╭─ GIVEN RECORDS

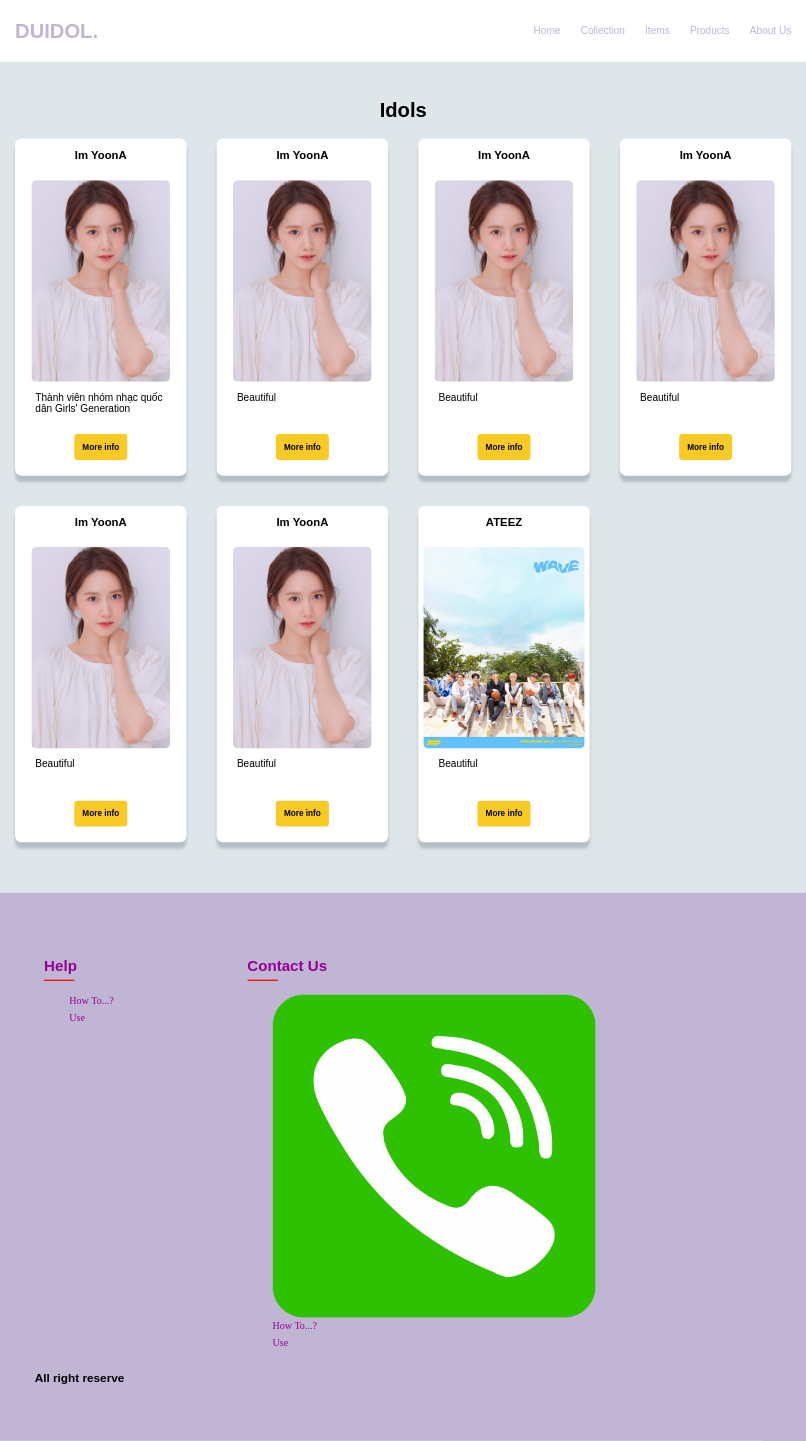
Repository: hangvtt183524/Cong_nghe_Web_va_dich_vu_truc_tuyen_20202
Page: ProjectWeb/src/View/html/idol_list.html
These files come from the project's save history. The page is drawn as it stood at one moment and after the next save; the edit follows.
The browser window is 1280 px wide. The pictures show the whole page, at 63% of full size.

Above is the page before, as saved 2021-05-06 15:03:10.

### ProjectWeb/src/View/html/idol_list.html
<html>
	<head>
		<title>Idol List</title>
		<link rel="stylesheet" href="../css/idol_list.css">
		<link rel="stylesheet" href="../css/welcome_page.css">
	</head>
	<body>
		<header>
			<a href="" class="logo">DUIDOL.</a>
            <ul class="navigation">
                <li><a href="">Home</a></li>
                <li><a href="">Collection</a></li>
                <li><a href="">Items</a></li>
                <li><a href="">Products</a></li>
                <li><a href="">About Us</a></li>
            </ul>
		</header>
		<section class="idol-list">
			<div>
				<h1 class="align-center">Idols</h1>
			</div>
			<div class="idol-container">
				<div class="card">
					<div class="name">Im YoonA</div>
					<div class="image">
						<img src="../image/yoona.jpg">
					</div>
					<div class="textblock">
					<div class="text">Thành viên nhóm nhạc quốc dân Girls' Generation</div>
					</div>
					<div>
						<div class="btnblock">
						<a href="../html/info.html" class="info-button">More info</a>
						</div>
					</div>
				</div>



				<div class="card">
					<div class="name">Im YoonA</div>
					<div class="image">
						<img src="../image/yoona.jpg">
					</div>
					<div class="textblock">
					<div class="text">Beautiful</div>
					</div>

					<div>
						<div class="btnblock">
						<a href="../html/info.html" class="info-button">More info</a>
						</div>
					</div>
				</div>



				<div class="card">
					<div class="name">Im YoonA</div>
					<div class="image">
						<img src="../image/yoona.jpg">
					</div>
					<div class="textblock">
					<div class="text">Beautiful</div>
					</div>
					<div>
						<div class="btnblock">
						<a href="../html/info.html" class="info-button">More info</a>
						</div>
					</div>
				</div>

				<div class="card">
					<div class="name">Im YoonA</div>
					<div class="image">
						<img src="../image/yoona.jpg">
					</div>
					<div class="textblock">
					<div class="text">Beautiful</div>
					</div>
					<div>
						<div class="btnblock">
						<a href="../html/info.html" class="info-button">More info</a>
						</div>
					</div>
				</div>

				<div class="card">
					<div class="name">Im YoonA</div>
					<div class="image">
						<img src="../image/yoona.jpg">
					</div>
					<div class="textblock">
					<div class="text">Beautiful</div>
					</div>
					<div>
						<div class="btnblock">
						<a href="../html/info.html" class="info-button">More info</a>
						</div>
					</div>
				</div>

				<div class="card">
					<div class="name">Im YoonA</div>
					<div class="image">
						<img src="../image/yoona.jpg">
					</div>
					<div class="textblock">
					<div class="text">Beautiful</div>
					</div>
					<div>
						<div class="btnblock">
						<a href="../html/info.html" class="info-button">More info</a>
						</div>
					</div>
				</div>

				<div class="card">
					<div class="name">ATEEZ</div>
					<div class="image">
						<img src="../image/ateez-list.jpg">
					</div>
					<div class="textblock">
					<div class="text">Beautiful</div>
					</div>
					<div>
						<div class="btnblock">
						<a href="../html/info.html" class="info-button">More info</a>
						</div>
					</div>
				</div>

			</div>
		</section>
		<footer>
			<div class="container">
				<div class="row">
					<div class="footer-col">
						<h4>Help</h4>
						<ul>
							<li><a href="">How to...?</a>
							<li><a href="">Use</a>
						</ul>
					</div>
					<div class="footer-col">
						<h4>Contact us</h4>
						<ul>
							<li><img src="../image/phone_icon.png">
							<li><a href="">How to...?</a>
							<li><a href="">Use</a>
						</ul>
					</div>
				</div>
				<h3>All right reserve</h3>
			</div>
		</footer>

	</body>
</html>

### ProjectWeb/src/View/css/idol_list.css
body {
    font-family: sans-serif;
    margin: 0;
}

.idol-list {
	background-color:#dfe6e9;
	padding-bottom: 5em;
    align-items: center;
    padding-top: 2em;
}

h1 {
	font-size: 2em;
	font-weight: bold;
}
.idol-list .card {
	background-color: white;
	width: 16em;

	margin: auto;
	border-radius: 10px;
	padding: 1em;
	box-shadow: 0px 10px 5px #b2bec3;
	text-align: center;
	font-family: sans-serif;
	max-width: 75%;
	padding-bottom: 30px;
}
.idol-list .card:hover {
	box-shadow: 15px 15px 15px #b2bec3;
	background: #FFEAFF;
}
.card .name {
	font-size: 18px;
	font-weight: bold;
	padding-bottom: 0.7em;
}

.card .image {
	margin-top: 1em;
	width: 100%;
    height: 20em;
    position: relative;
}
.card .image img {
	max-height: 100%;
	border-radius: 0.5em;
	object-fit: cover;
	position: absolute;
	top: 50%;
    transform: translate(-50%, -50%);
}

.card .textblock {
	height: 4em;
	margin-left: 1em;
	margin-right: 1em;
	margin-top: 1em;
	margin-bottom: 0.5em;
}

.card .textblock .text {
	text-align: left;
	font-size: 1rem;
}

.card .btnblock {
	margin-top: 1em;
	margin-bottom: 0.5em;
}

.info-button {
	background-color: #f9ca24;
	color: black;
	border: none;
	padding: 1em;
	border-radius: 5px;
	font-weight: bold;
	font-size: 13px;
	text-decoration: none;
}

.info-button:hover {
	box-shadow: 0px 5px 5px #b2bec3;
	color: #eb4db4;
}

.idol-container {
	display: grid;
	grid-template-columns: repeat(4, 1fr);
	grid-row-gap: 3em;
}

.align-center {
	text-align: center;
}

footer {
	background-color: #c0b5d3;
	padding: 70px 0;
}

footer .container {
	max-width: 1170px;
	margin: auto;
}

.footer-col {
	width: 25%;
	padding: 0 15px;
}
.footer-col h4 {
	font-size: 1.5em;
	color: #950096;
	text-transform: capitalize;
	position: relative;

}

.footer-col h4::before {
	content: '';
	position: absolute;
	left: 0;
	bottom: -10px;
	height: 2px;
	background-color: red;
	box-sizing: border-box;
	width: 2em;
}
.footer-col ul li a {
	color: #950096;
	text-transform: capitalize;
	text-decoration: none;
	font-family: Poppins;

	font-size: 1em;
	margin-bottom: 10px;
	display: block;
}

.footer-col ul li a:hover {
	color: white;
	padding-left: 10px;


	}

.footer img {
	border-radius: 2em;
	max-height: 1em;
}

ul {
	list-style: none;
}

footer .container .h3 {
	color: white;
}

.container .row {
	display: flex;
	flex-wrap: wrap;
}

@media only screen and (max-width: 991px){
	.idol-container {
		grid-template-columns: 1fr;
	}
	.card {
        width: 25em;
    }
    .album .image {
        height: 25em;
    }
}

### ProjectWeb/src/View/css/welcome_page.css

body {
    margin: 0;
    font-family: sans-serif;
}
.bg {
    display: grid;
    grid-template-columns: 2fr 1fr;
    background-color: #c0b5d3;
}
.bg2 img {
    width: 100%;
}
.bg1 {
    display: flex;
    justify-content: center;
    align-items: center;
}
.bg1-1 h2 {
    font-size: 5rem;
    line-height: 0.1em;
    font-family: sans-serif;
    color: white;
    position: relative;
    z-index: 1;
}
.bg1-1 h2::before {
    content: ' ';
    position: absolute;
    width: 2.5em;
    height: 0.25em;
    background: #ab91d8;
    bottom: -35;
    z-index: -1;
    margin-left: -0.9em;
}
.bg1-1 p {
    font-size: 3rem;
    color: white;
    position: relative;
    z-index: 1;
}
.bg1-1 p::before {
    content: ' ';
    position: absolute;
    width: 2.5em;
    height: 0.3em;
    background: #ab91d8;
    bottom: 0;
    z-index: -1;
    margin-left: 10em;
}
.bg1-1 p span {
    font-size: 1.5rem;
    display: block;
    font-weight: 500;
}
header {
    background-color: white;
    padding: 1.5em;
    display: flex;
    justify-content: space-between;
    align-items: center;
}
.logo {
    font-weight: bold;
    text-decoration: none;
    font-size: 2em;
    color: #c0b5d3;
}
.navigation {
    display: flex;
    position: relative;
}
.navigation li {
    list-style: none;
    margin-left: 2em;
}
.navigation li a {
    text-decoration: none;
    font-size: 1em;
    color: #c0b5d3;
}

After the next save:
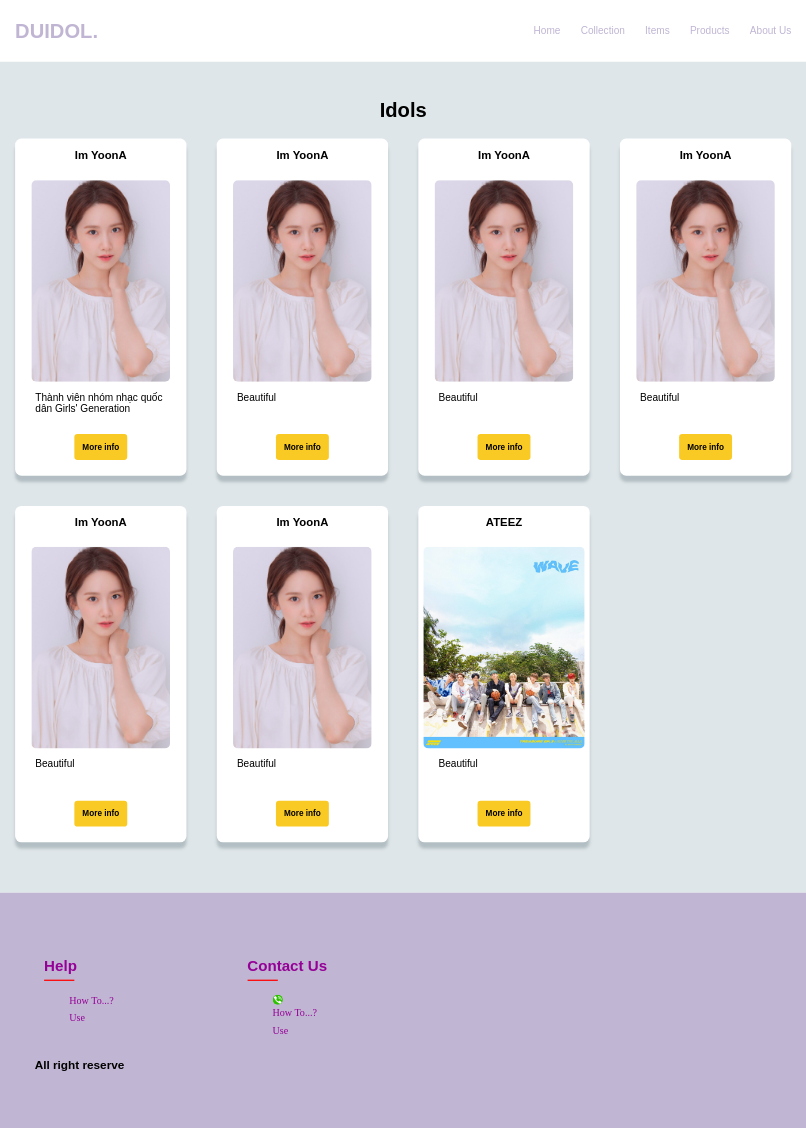
Saved 15 s later.
--- a/ProjectWeb/src/View/css/idol_list.css
+++ b/ProjectWeb/src/View/css/idol_list.css
@@ -146,7 +146,7 @@
 
 	}
 
-.footer img {
+.footer-col img {
 	border-radius: 2em;
 	max-height: 1em;
 }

╰─

▶ [PROBLEM DETAILS]
Where does "width" appear in the records above? Copy every line that has it.

▶ [REPLY]
	width: 16em;
	max-width: 75%;
	width: 100%;
	max-width: 1170px;
	width: 25%;
	width: 2em;
@media only screen and (max-width: 991px){
        width: 25em;
    width: 100%;
    width: 2.5em;
    width: 2.5em;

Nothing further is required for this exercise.